What is Eggs Benedict?
- It’s also possible to use traditional strip bacon or ham on this dish.
- The chef, Charles Ranhofer, is said to have then whipped up the first eggs benedict.
According to Mobile Cuisine, some popular variations of eggs benedict are:
- Eggs Blackstone
- Eggs Florentine
- Huevos Benedict
- Eggs Hussarde
- Eggs Sardou
- Artichoke Benedict
- Country Benedict
- Irish Benedict
- Eggs Hemingway
Origin of eggs benedict
There are several theories about who truly invented eggs benedict; however, credit is often given to New York City’s Delmonico Restaurant in the 1860s. Legend has it that there was a patron named Mrs. LeGrand Benedict who requested to have a new dish made just for her. There is another story that says the dish was invented in 1894 when a man named Lemuel Benedict ordered it at the Waldorf Hotel.
What is certain is that this dish was a hit and soon grew in popularity all over the city and later the country. Then in 1967, another theory came to light when a writer named Craig Claiborne wrote about a letter he received in the New York Times. Claiborne alleged that he’d received a letter from an American living in France who believed they knew the true origin of eggs benedict. The letter claimed that this famous dish had been invented by a Frenchman named Commodore E.C. Benedict who’d been taught the recipe by his mother. While we may never know who really invented this delicious dish, it will certainly live on in culinary history.
This dish is a good source of protein and contains nutrients. While eggs are nutritious, adding ham, Hollandaise sauce, and an English muffin makes this dish a caloric bomb. One serving of eggs benedict can have:
In restaurants, this dish can even have twice the amount of calories. Nutritionists recommend consuming this dish in moderation paired with a balanced diet and regular exercise.
Commercial production of eggs is at an all-time high. In the United States, there are 340 million commercial laying hens. One hen can produce an average of 294 eggs per year. Technological advances have allowed farmers to improve nutrition, disease prevention, and flock management, leading to hens producing more than ever before. As this dish is served mostly at restaurants, it is not commonly mass-produced. Eggs are poached in steamers and then served warm on English muffins with hollandaise sauce.
Consuming eggs safely requires that you store them properly. Once they are inside your fridge, you should keep them in their carton to protect them against strong odors and breakage.
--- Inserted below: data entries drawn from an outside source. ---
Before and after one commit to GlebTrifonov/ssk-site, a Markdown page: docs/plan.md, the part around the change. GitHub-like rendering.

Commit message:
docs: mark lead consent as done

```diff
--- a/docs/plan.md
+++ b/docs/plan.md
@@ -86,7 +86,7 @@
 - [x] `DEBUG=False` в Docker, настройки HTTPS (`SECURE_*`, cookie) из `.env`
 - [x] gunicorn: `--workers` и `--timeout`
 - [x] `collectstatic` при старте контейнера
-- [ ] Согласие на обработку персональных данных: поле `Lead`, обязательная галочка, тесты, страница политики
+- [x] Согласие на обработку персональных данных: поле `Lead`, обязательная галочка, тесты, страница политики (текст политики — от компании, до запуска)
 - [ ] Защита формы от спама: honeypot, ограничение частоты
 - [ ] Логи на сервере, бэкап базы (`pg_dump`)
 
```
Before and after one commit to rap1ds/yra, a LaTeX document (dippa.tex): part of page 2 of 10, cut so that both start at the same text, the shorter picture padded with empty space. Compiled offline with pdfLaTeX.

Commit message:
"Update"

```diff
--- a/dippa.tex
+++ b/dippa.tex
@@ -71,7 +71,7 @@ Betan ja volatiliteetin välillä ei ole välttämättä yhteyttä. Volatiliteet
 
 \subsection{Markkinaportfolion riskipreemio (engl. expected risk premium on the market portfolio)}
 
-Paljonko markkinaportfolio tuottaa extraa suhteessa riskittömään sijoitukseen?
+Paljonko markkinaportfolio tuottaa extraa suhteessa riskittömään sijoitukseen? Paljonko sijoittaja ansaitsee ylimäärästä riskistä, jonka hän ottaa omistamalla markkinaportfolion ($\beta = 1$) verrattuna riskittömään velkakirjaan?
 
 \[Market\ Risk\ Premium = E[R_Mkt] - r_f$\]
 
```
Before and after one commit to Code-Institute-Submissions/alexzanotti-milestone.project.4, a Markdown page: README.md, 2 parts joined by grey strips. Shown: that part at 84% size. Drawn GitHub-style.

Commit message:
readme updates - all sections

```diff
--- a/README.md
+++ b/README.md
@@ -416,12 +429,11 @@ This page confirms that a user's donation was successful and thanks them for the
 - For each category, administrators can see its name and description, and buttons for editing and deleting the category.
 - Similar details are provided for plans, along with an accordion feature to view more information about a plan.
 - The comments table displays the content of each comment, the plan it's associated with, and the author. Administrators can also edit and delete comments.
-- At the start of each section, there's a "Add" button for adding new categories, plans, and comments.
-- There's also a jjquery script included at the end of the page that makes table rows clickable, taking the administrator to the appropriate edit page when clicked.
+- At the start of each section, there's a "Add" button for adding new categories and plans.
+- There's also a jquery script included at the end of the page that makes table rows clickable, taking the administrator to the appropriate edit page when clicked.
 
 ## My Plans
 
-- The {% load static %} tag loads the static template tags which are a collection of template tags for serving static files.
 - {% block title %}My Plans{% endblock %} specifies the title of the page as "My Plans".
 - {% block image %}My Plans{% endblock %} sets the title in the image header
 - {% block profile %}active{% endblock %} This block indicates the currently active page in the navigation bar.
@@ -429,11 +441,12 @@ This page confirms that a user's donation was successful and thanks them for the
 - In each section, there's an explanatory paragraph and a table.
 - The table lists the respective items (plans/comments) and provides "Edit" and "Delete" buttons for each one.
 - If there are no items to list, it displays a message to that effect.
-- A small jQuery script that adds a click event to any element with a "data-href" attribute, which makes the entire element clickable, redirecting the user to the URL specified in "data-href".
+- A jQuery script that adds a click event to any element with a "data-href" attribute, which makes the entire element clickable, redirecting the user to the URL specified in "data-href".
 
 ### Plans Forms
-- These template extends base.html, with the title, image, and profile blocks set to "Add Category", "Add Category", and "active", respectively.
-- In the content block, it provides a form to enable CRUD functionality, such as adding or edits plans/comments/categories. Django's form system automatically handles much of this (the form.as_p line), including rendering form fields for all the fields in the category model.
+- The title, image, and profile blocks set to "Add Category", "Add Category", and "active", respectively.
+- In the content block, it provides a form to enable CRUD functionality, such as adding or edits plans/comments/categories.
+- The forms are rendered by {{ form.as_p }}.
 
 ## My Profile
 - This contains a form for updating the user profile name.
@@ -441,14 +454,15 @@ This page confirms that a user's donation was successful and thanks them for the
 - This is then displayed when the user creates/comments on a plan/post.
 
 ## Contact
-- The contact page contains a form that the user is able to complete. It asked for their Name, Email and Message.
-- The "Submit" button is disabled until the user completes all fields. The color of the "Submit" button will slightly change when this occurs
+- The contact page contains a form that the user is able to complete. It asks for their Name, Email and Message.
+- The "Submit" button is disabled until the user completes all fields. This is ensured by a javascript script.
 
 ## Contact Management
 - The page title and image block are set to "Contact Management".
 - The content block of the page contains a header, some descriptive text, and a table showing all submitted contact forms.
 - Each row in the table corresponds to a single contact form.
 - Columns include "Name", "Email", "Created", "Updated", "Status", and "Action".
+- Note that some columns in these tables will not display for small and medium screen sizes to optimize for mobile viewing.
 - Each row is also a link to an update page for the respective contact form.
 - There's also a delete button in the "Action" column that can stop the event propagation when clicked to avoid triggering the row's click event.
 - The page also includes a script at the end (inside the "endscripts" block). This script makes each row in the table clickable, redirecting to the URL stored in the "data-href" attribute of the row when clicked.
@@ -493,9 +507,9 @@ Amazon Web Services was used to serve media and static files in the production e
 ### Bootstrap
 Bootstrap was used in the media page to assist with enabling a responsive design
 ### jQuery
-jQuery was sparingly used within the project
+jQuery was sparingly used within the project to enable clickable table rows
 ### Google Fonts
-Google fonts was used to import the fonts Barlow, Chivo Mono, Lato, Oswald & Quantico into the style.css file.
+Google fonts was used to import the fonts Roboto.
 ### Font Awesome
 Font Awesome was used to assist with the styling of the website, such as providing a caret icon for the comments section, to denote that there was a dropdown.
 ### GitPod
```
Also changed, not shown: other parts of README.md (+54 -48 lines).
For safety reasons, raw egg yolks or whites should always be stored in an airtight container and refrigerated immediately. To ensure that salmonella is no longer present, eggs must be cooked or heated to 150° F for at least 12 minutes. It’s also possible to kill salmonella at 140° F when cooking for 78 to 83 minutes.
If you are preparing your eggs for eggs benedict in advance, you can poach them the day before. After the eggs are cooked, simply place them in an ice bath and refrigerate them. The following day, when you want to reheat the eggs, fill a large pot with water and allow it to simmer. Then, take the eggs out of the egg bath and place them inside. Allow the egg to cook for one minute then let it drain on a lined sheet tray.
Eggs benedict recipes
This dish is a brunch classic that has been reinvented in many ways. Here are some popular recipes:
Recently, the Food and Drug Administration put into place a new regulation to prevent illnesses and, in some cases, death caused by eggs infected by salmonella. This regulation requires that eggs be immediately refrigerated during both storage and transportation. Commercial producers who have at least 3,000 hens or who do not pasteurize or treat eggshells are required to comply with this regulation. The FDA also advises against pregnant women consuming eggs benedict as it may have raw egg.
Stradley, Linda. “Eggs Benedict History and Recipe.” Whatscookingamerica.net, What’s Cooking America, 1 June 2019, whatscookingamerica.net/Eggs/EggBenedict.htm.
Siciliano-Rosen, Laura. “Eggs Benedict.” Encyclopædia Britannica, Encyclopædia Britannica, Inc., 21 Jan. 2016, www.britannica.com/topic/eggs-Benedict.
“People at Risk: Pregnant Women.” FoodSafety.gov, Food Safety, 21 Nov. 2019, www.foodsafety.gov/people-at-risk/pregnant-women.
“Egg Safety Final Rule.” U.S. Food and Drug Administration, FDA, 6 Apr. 2020, www.fda.gov/food/eggs-guidance-documents-regulatory-information/egg-safety-final-rule.